F ederal spending rose dramatically in 2009, whether measured in infla- tion-adjusted dollars ($3.5 trillion, as shown in figure 7) or as a share of the economy (24.7 percent, as shown in figure 8, which shows the same data expressed as a percentage of GDP). Federal outlays were higher as a percentage of GDP than any other year in the 1960–2009 period shown in the figures (and, in fact, higher than any year since the end of World War II). Much of the increase in spending was a result of the economic recession and government efforts to stimulate the economy, support the unemployed, assist beleaguered state and local governments, and bolster the troubled finan- cial, housing, and automotive sectors. While federal spending on children increased as a result of the recession and the American Recovery and Reinvestment Act, reaching a record 2.3 percent of GDP, other parts of the federal government increased even more rapidly. As a result, children received less than one-tenth (9.5 percent) of total outlays, or $334 billion out of $3.5 trillion.

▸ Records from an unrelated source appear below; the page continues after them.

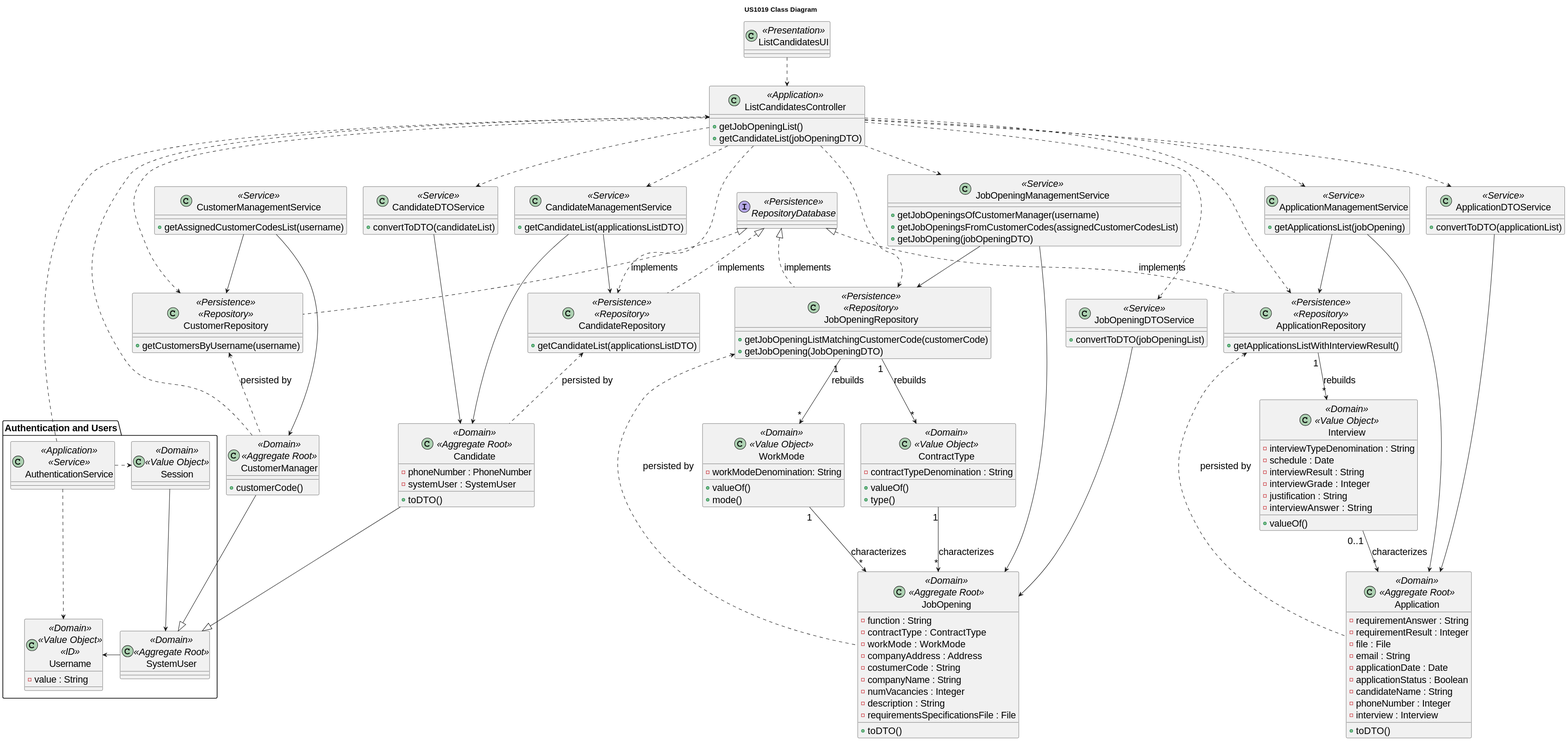
Earlier version of the PlantUML export docs/sprint-c/us_1019/CD/US1019_CD.svg (rita-barbosa/LAPR4-2324).
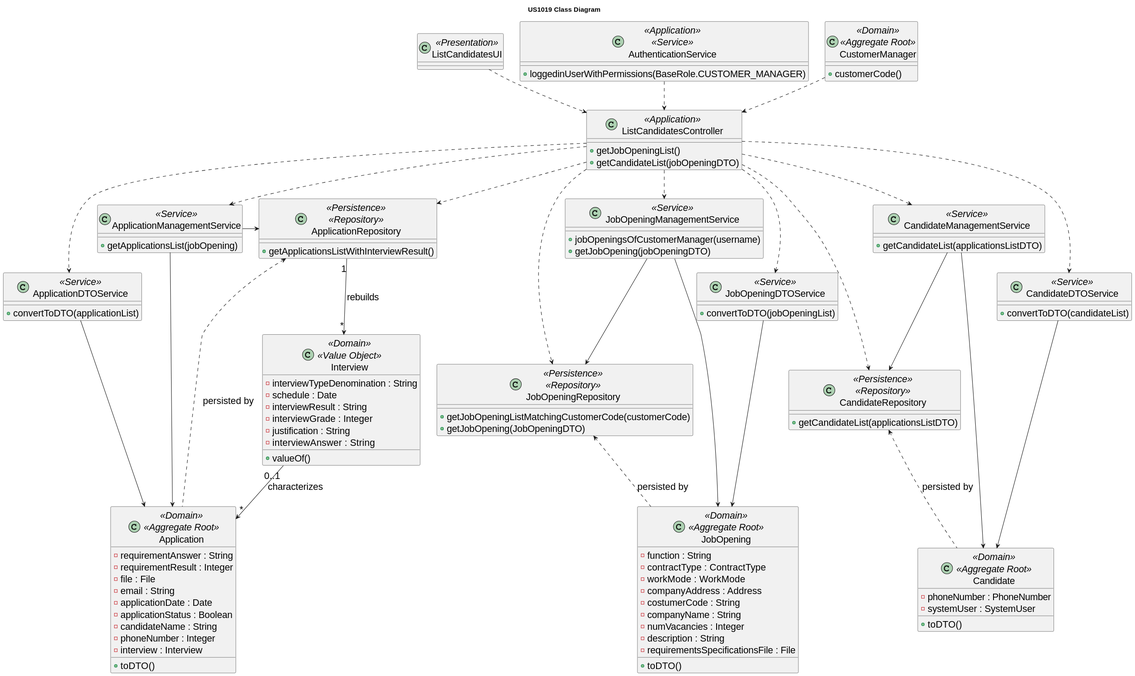
Later version of the same file.

Commit message:
docs: updates class diagram of us1019.

(part related to get the job opening list)

[#208]

Change to the diagram source:
```diff
@@ -11,13 +11,8 @@
     }
 
 class JobOpeningManagementService <<Service>> {
-    + getJobOpeningsOfCustomerManager(username)
-    + getJobOpeningsFromCustomerCodes(assignedCustomerCodesList)
+    + jobOpeningsOfCustomerManager(username)
     + getJobOpening(jobOpeningDTO)
-}
-
-class CustomerManagementService <<Service>> {
-    + getAssignedCustomerCodesList(username)
 }
 
 class JobOpeningDTOService <<Service>> {
@@ -40,16 +35,10 @@
     + convertToDTO(candidateList)
 }
 
-    package "Authentication and Users" {
-        class AuthenticationService <<Application>> <<Service>> {
-        }
-        class Session <<Domain>> <<Value Object>> {
-        }
-        class SystemUser <<Domain>> <<Aggregate Root>> {
-        }
-        class Username <<Domain>> <<Value Object>> <<ID>> {
-            - value : String
-        }
+
+    class AuthenticationService <<Application>> <<Service>> {
+        + loggedinUserWithPermissions(BaseRole.CUSTOMER_MANAGER)
+
     }
 
     class CustomerManager <<Domain>> <<Aggregate Root>> {
@@ -73,18 +62,6 @@
         - description : String
         - requirementsSpecificationsFile : File
         + toDTO()
-    }
-
-    class WorkMode <<Domain>> <<Value Object>> {
-        - workModeDenomination: String
-        + valueOf()
-        + mode()
-    }
-
-    class ContractType <<Domain>> <<Value Object>> {
-        - contractTypeDenomination : String
-        + valueOf()
-        + type()
     }
 
     class Application <<Domain>> <<Aggregate Root>> {
@@ -115,10 +92,6 @@
         + getJobOpening(JobOpeningDTO)
     }
 
-    class CustomerRepository <<Persistence>> <<Repository>> {
-        + getCustomersByUsername(username)
-    }
-
     class ApplicationRepository <<Persistence>> <<Repository>> {
         + getApplicationsListWithInterviewResult()
     }
@@ -127,39 +100,29 @@
         + getCandidateList(applicationsListDTO)
     }
 
-    interface RepositoryDatabase <<Persistence>> {
-    }
-
 CustomerManager ..> ListCandidatesController
 ListCandidatesUI ..> ListCandidatesController
 ListCandidatesController ..> JobOpeningRepository
 ListCandidatesController ..> ApplicationRepository
 ListCandidatesController ..> CandidateRepository
-ListCandidatesController ..> CustomerRepository
 ListCandidatesController ..> ApplicationManagementService
 ListCandidatesController ..> JobOpeningManagementService
-ListCandidatesController ...> JobOpeningDTOService
+ListCandidatesController ..> JobOpeningDTOService
 ListCandidatesController ..> ApplicationDTOService
 ListCandidatesController ..> CandidateManagementService
 ListCandidatesController ..> CandidateDTOService
 
-WorkMode "1" --> "*" JobOpening : characterizes
-ContractType "1" --> "*" JobOpening  : characterizes
 Interview "0..1" --> "*" Application : characterizes
 JobOpeningManagementService --> JobOpeningRepository
 JobOpeningManagementService --> JobOpening
-ApplicationManagementService --> Application
-ApplicationManagementService --> ApplicationRepository
-ApplicationDTOService --> Application
+ApplicationManagementService -> Application
+ApplicationManagementService -> ApplicationRepository
+ApplicationDTOService -> Application
 JobOpeningDTOService --> JobOpening
 CandidateManagementService --> CandidateRepository
 CandidateManagementService --> Candidate
 CandidateDTOService --> Candidate
-CustomerManagementService --> CustomerRepository
-CustomerManagementService --> CustomerManager
 
-JobOpeningRepository "1" --> "*" ContractType : rebuilds
-JobOpeningRepository "1" --> "*" WorkMode : rebuilds
 JobOpeningRepository <.. JobOpening : persisted by
 
 ApplicationRepository <.. Application : persisted by
@@ -167,18 +130,6 @@
 
 CandidateRepository <.. Candidate : persisted by
 
-CustomerRepository <.. CustomerManager : persisted by
 
-RepositoryDatabase <|.. JobOpeningRepository : implements
-RepositoryDatabase <|.. ApplicationRepository : implements
-RepositoryDatabase <|.. CandidateRepository : implements
-RepositoryDatabase <|.. CustomerRepository : implements
-
-Session --> SystemUser
-SystemUser -> Username
-AuthenticationService .> Username
-AuthenticationService .> Session
 AuthenticationService ..> ListCandidatesController
-CustomerManager --|> SystemUser
-Candidate --|> SystemUser
 @enduml
```
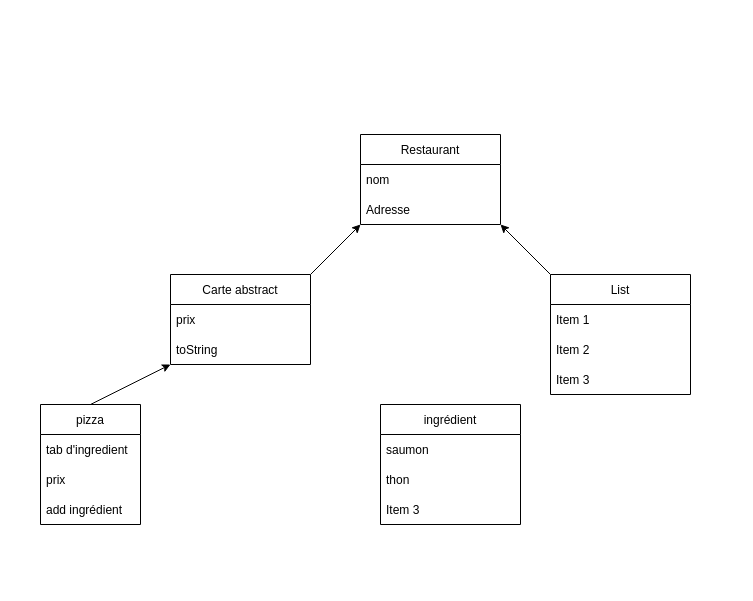
Above: Untitled Diagram.drawio in gadzana/gad1 (draw.io), before the change. Source tidied: cells renumbered, new cells numbered last; positions are measured from the earlier drawing's top-left corner, leaving out a move shared by most shapes. Both pictures are drawn from the tidied source at 100%, with x=0, y=0 at pixel (40, 134).
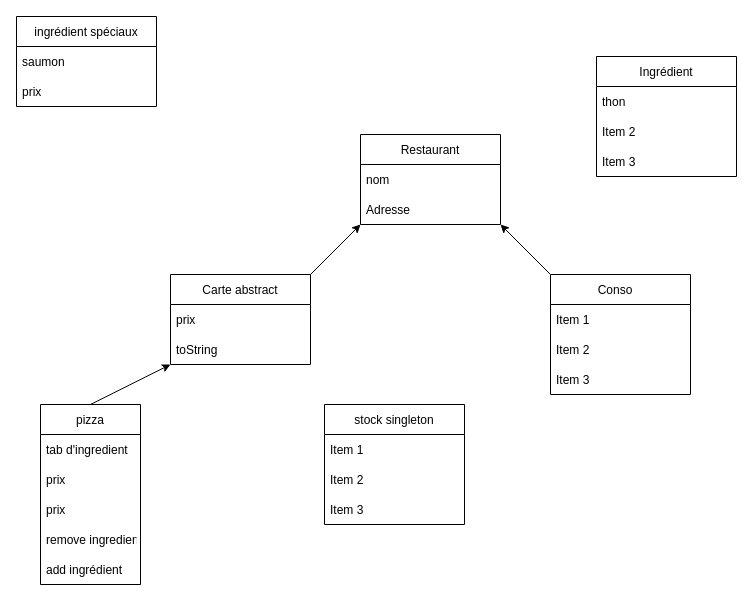
The same page after the edit.

Diff of the diagram source:
```diff
@@
-    <mxCell id="10" value="List" style="swimlane;fontStyle=0;horizontal=1;startSize=30;" parent="1" vertex="1">
+    <mxCell id="10" value="Conso   " style="swimlane;fontStyle=0;horizontal=1;startSize=30;" parent="1" vertex="1">
       <mxGeometry x="510" y="140" width="140" height="120" as="geometry" />
     </mxCell>
@@
     <mxCell id="15" value="pizza" style="swimlane;fontStyle=0;horizontal=1;startSize=30;" parent="1" vertex="1">
-      <mxGeometry y="270" width="100" height="120" as="geometry" />
+      <mxGeometry y="270" width="100" height="180" as="geometry" />
     </mxCell>
@@
+    <mxCell id="23" value="prix" style="text;strokeColor=none;fillColor=none;align=left;verticalAlign=middle;spacingLeft=4;spacingRight=4;overflow=hidden;" parent="15" vertex="1">
+      <mxGeometry y="90" width="100" height="30" as="geometry" />
+    </mxCell>
+    <mxCell id="24" value="remove ingredient" style="text;strokeColor=none;fillColor=none;align=left;verticalAlign=middle;spacingLeft=4;spacingRight=4;overflow=hidden;" parent="15" vertex="1">
+      <mxGeometry y="120" width="100" height="30" as="geometry" />
+    </mxCell>
     <mxCell id="18" value="add ingrédient " style="text;strokeColor=none;fillColor=none;align=left;verticalAlign=middle;spacingLeft=4;spacingRight=4;overflow=hidden;" parent="15" vertex="1">
-      <mxGeometry y="90" width="100" height="30" as="geometry" />
+      <mxGeometry y="150" width="100" height="30" as="geometry" />
     </mxCell>
-    <mxCell id="19" value="ingrédient" style="swimlane;fontStyle=0;horizontal=1;startSize=30;" parent="1" vertex="1">
-      <mxGeometry x="340" y="270" width="140" height="120" as="geometry" />
+    <mxCell id="19" value="ingrédient spéciaux" style="swimlane;fontStyle=0;horizontal=1;startSize=30;" parent="1" vertex="1">
+      <mxGeometry x="-24" y="-118" width="140" height="90" as="geometry" />
     </mxCell>
@@
+    <mxCell id="22" value="prix" style="text;strokeColor=none;fillColor=none;align=left;verticalAlign=middle;spacingLeft=4;spacingRight=4;overflow=hidden;" parent="19" vertex="1">
+      <mxGeometry y="60" width="140" height="30" as="geometry" />
+    </mxCell>
+    <mxCell id="25" value="stock singleton" style="swimlane;fontStyle=0;horizontal=1;startSize=30;" parent="1" vertex="1">
+      <mxGeometry x="284" y="270" width="140" height="120" as="geometry" />
+    </mxCell>
+    <mxCell id="26" value="Item 1" style="text;strokeColor=none;fillColor=none;align=left;verticalAlign=middle;spacingLeft=4;spacingRight=4;overflow=hidden;" parent="25" vertex="1">
+      <mxGeometry y="30" width="140" height="30" as="geometry" />
+    </mxCell>
+    <mxCell id="27" value="Item 2" style="text;strokeColor=none;fillColor=none;align=left;verticalAlign=middle;spacingLeft=4;spacingRight=4;overflow=hidden;" parent="25" vertex="1">
+      <mxGeometry y="60" width="140" height="30" as="geometry" />
+    </mxCell>
+    <mxCell id="28" value="Item 3" style="text;strokeColor=none;fillColor=none;align=left;verticalAlign=middle;spacingLeft=4;spacingRight=4;overflow=hidden;" parent="25" vertex="1">
+      <mxGeometry y="90" width="140" height="30" as="geometry" />
+    </mxCell>
+    <mxCell id="29" value="Ingrédient" style="swimlane;fontStyle=0;horizontal=1;startSize=30;" parent="1" vertex="1">
+      <mxGeometry x="556" y="-78" width="140" height="120" as="geometry" />
+    </mxCell>
-    <mxCell id="21" value="thon" style="text;strokeColor=none;fillColor=none;align=left;verticalAlign=middle;spacingLeft=4;spacingRight=4;overflow=hidden;" parent="19" vertex="1">
-      <mxGeometry y="60" width="140" height="30" as="geometry" />
+    <mxCell id="21" value="thon" style="text;strokeColor=none;fillColor=none;align=left;verticalAlign=middle;spacingLeft=4;spacingRight=4;overflow=hidden;" parent="29" vertex="1">
+      <mxGeometry y="30" width="140" height="30" as="geometry" />
     </mxCell>
-    <mxCell id="22" value="Item 3" style="text;strokeColor=none;fillColor=none;align=left;verticalAlign=middle;spacingLeft=4;spacingRight=4;overflow=hidden;" parent="19" vertex="1">
-      <mxGeometry y="90" width="140" height="30" as="geometry" />
-    </mxCell>
+    <mxCell id="30" value="Item 2" style="text;strokeColor=none;fillColor=none;align=left;verticalAlign=middle;spacingLeft=4;spacingRight=4;overflow=hidden;" parent="29" vertex="1">
+      <mxGeometry y="60" width="140" height="30" as="geometry" />
+    </mxCell>
+    <mxCell id="31" value="Item 3" style="text;strokeColor=none;fillColor=none;align=left;verticalAlign=middle;spacingLeft=4;spacingRight=4;overflow=hidden;" parent="29" vertex="1">
+      <mxGeometry y="90" width="140" height="30" as="geometry" />
+    </mxCell>
```
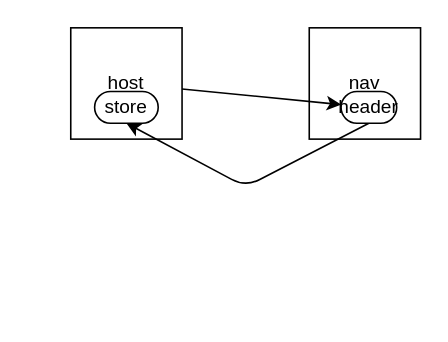
Before: architecture.dio in amarpreetbhatia/mfe-context-example, a draw.io diagram. Source tidied: cells renumbered, new cells numbered last; positions are measured from the earlier drawing's top-left corner, leaving out a move shared by most shapes. Both pictures are drawn from the tidied source at 159%, with x=0, y=0 at pixel (70, 27).
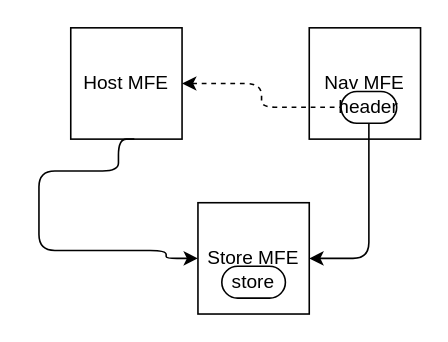
Above is the later version.

Commit message:
update architecture flow

Change to the diagram source:
```diff
@@
 <mxGraphModel>
   <root>
     <mxCell id="0" />
     <mxCell id="1" parent="0" />
+    <mxCell id="8" value="Store MFE" style="whiteSpace=wrap;html=1;" parent="1" vertex="1">
+      <mxGeometry x="80" y="110" width="70" height="70" as="geometry" />
+    </mxCell>
-    <mxCell id="2" value="host" style="whiteSpace=wrap;html=1;" parent="1" vertex="1">
+    <mxCell id="2" value="Host MFE" style="whiteSpace=wrap;html=1;" parent="1" vertex="1">
       <mxGeometry width="70" height="70" as="geometry" />
     </mxCell>
-    <mxCell id="3" value="nav" style="whiteSpace=wrap;html=1;" parent="1" vertex="1">
+    <mxCell id="3" value="Nav MFE" style="whiteSpace=wrap;html=1;" parent="1" vertex="1">
       <mxGeometry x="150" width="70" height="70" as="geometry" />
     </mxCell>
-    <mxCell id="4" style="edgeStyle=none;html=1;exitX=0.5;exitY=1;exitDx=0;exitDy=0;entryX=0.5;entryY=1;entryDx=0;entryDy=0;" parent="1" edge="1" source="6" target="5">
-      <mxGeometry relative="1" as="geometry">
-        <Array as="points">
-          <mxPoint x="110" y="100" />
-        </Array>
-      </mxGeometry>
+    <mxCell id="4" style="edgeStyle=orthogonalEdgeStyle;html=1;exitX=0.5;exitY=1;exitDx=0;exitDy=0;entryX=1;entryY=0.5;entryDx=0;entryDy=0;" parent="1" edge="1" source="6" target="8">
+      <mxGeometry relative="1" as="geometry" />
     </mxCell>
     <mxCell id="5" value="store" style="rounded=1;whiteSpace=wrap;html=1;arcSize=50;" parent="1" vertex="1">
-      <mxGeometry x="15" y="40" width="40" height="20" as="geometry" />
+      <mxGeometry x="95" y="150" width="40" height="20" as="geometry" />
     </mxCell>
     <mxCell id="6" value="header" style="rounded=1;whiteSpace=wrap;html=1;arcSize=50;" parent="1" vertex="1">
       <mxGeometry x="170" y="40" width="35" height="20" as="geometry" />
     </mxCell>
-    <mxCell id="7" style="edgeStyle=none;html=1;" parent="1" edge="1" source="2" target="6">
+    <mxCell id="7" style="edgeStyle=orthogonalEdgeStyle;html=1;dashed=1;startArrow=classic;startFill=1;endArrow=none;endFill=0;" parent="1" edge="1" source="2" target="6">
       <mxGeometry relative="1" as="geometry" />
     </mxCell>
+    <mxCell id="9" style="edgeStyle=orthogonalEdgeStyle;html=1;entryX=0;entryY=0.5;entryDx=0;entryDy=0;" parent="1" edge="1" target="8">
+      <mxGeometry relative="1" as="geometry">
+        <mxPoint x="40" y="70" as="sourcePoint" />
+        <Array as="points">
+          <mxPoint x="30" y="70" />
+          <mxPoint x="30" y="90" />
+          <mxPoint x="-20" y="90" />
+          <mxPoint x="-20" y="140" />
+          <mxPoint x="60" y="140" />
+          <mxPoint x="60" y="145" />
+        </Array>
+      </mxGeometry>
+    </mxCell>
   </root>
 </mxGraphModel>
```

How was the remaining 90 percent of the federal budget spent? Over a third (36 percent, or $1.26 trillion) was allocated to the elderly and disabled for the non-child portions of Social Se- curity, Medicare, and Medicaid (see figure 7). Other major items of spending in the federal bud- get include defense (19 percent, or $657 billion in 2009) and interest on the debt (5 percent, or $187 billion). In addition, because of response to the recession and troubled financial markets, a residual category encompassing all other spending was unusually large in 2009, $1.08 trillion or 31 percent of total outlays. This category includes all other government functions (e.g., the en- vironment, transportation, commerce, etc.) and encompasses spending under TARP; the non- child, non-elderly portions of ARRA; and extensions of unemployment benefits, which, while indirectly benefitting children, are not counted as direct spending on children in our analysis.13
Reductions in taxes are not included in the numbers above or in the discussion of broad trends in the federal budget below, because federal budget totals do not include tax expendi- tures. As already discussed, tax expenditures on children represented 8 percent of the total tax expenditure budget in 2009.